INFORMATION GIVEN START
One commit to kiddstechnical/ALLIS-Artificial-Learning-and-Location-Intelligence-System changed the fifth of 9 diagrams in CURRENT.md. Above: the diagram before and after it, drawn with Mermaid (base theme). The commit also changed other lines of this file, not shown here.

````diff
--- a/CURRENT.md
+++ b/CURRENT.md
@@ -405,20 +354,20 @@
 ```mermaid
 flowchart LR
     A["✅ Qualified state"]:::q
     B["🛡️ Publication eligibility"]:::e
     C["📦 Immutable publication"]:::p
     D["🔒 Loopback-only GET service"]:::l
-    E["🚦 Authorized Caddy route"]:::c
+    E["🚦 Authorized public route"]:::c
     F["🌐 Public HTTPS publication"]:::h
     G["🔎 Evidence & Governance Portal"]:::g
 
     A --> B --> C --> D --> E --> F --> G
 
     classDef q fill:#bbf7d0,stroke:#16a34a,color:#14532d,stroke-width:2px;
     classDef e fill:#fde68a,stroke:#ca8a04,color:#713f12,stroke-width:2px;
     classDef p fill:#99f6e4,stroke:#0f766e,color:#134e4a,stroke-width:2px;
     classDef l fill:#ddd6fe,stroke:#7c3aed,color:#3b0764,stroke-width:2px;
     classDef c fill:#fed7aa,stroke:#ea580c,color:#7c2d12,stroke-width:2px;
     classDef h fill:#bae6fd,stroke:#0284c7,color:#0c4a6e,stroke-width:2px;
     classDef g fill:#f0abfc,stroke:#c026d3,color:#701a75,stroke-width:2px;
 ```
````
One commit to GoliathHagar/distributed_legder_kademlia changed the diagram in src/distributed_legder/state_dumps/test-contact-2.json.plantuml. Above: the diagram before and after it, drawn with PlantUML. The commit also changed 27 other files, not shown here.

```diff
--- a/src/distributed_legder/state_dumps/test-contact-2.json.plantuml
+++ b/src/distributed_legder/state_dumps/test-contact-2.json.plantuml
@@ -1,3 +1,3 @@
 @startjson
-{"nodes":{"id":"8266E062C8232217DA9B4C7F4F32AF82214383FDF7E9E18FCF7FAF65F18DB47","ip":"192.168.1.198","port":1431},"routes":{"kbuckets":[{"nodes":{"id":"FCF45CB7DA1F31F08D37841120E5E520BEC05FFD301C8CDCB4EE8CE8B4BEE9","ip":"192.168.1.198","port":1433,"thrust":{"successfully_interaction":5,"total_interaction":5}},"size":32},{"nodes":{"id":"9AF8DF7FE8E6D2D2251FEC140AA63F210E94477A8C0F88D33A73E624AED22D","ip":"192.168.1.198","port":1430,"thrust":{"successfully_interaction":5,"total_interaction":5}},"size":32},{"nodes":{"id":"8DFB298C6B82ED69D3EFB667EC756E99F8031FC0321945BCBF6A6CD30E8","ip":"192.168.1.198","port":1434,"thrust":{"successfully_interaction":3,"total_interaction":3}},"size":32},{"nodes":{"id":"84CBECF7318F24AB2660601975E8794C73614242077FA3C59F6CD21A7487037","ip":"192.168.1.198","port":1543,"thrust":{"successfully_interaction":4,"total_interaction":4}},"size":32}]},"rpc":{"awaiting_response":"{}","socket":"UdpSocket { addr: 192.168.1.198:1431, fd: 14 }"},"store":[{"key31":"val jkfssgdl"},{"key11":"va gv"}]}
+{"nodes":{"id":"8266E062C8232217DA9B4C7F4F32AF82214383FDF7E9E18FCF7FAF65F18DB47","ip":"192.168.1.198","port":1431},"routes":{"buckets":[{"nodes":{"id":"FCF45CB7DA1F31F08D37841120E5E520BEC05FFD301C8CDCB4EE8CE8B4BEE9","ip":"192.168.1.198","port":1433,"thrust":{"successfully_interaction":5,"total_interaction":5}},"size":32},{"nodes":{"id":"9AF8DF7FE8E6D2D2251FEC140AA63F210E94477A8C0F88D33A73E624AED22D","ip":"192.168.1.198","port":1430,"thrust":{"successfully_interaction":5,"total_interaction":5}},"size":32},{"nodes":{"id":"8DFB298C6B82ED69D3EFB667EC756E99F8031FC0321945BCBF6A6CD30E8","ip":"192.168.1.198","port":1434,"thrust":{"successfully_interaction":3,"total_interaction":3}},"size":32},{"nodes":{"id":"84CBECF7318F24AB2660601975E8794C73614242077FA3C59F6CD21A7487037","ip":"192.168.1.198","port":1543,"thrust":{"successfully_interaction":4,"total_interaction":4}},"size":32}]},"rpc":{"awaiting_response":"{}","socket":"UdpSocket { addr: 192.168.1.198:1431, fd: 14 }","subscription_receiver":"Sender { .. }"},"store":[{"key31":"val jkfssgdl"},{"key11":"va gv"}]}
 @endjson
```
INFORMATION GIVEN END
→ **WHAT YOU NEED TO DO**: Output each line of the listing in which the string "contact" is found.

→ **THE ANSWER**:
One commit to GoliathHagar/distributed_legder_kademlia changed the diagram in src/distributed_legder/state_dumps/test-contact-2.json.plantuml. Above: the diagram before and after it, drawn with PlantUML. The commit also changed 27 other files, not shown here.
--- a/src/distributed_legder/state_dumps/test-contact-2.json.plantuml
+++ b/src/distributed_legder/state_dumps/test-contact-2.json.plantuml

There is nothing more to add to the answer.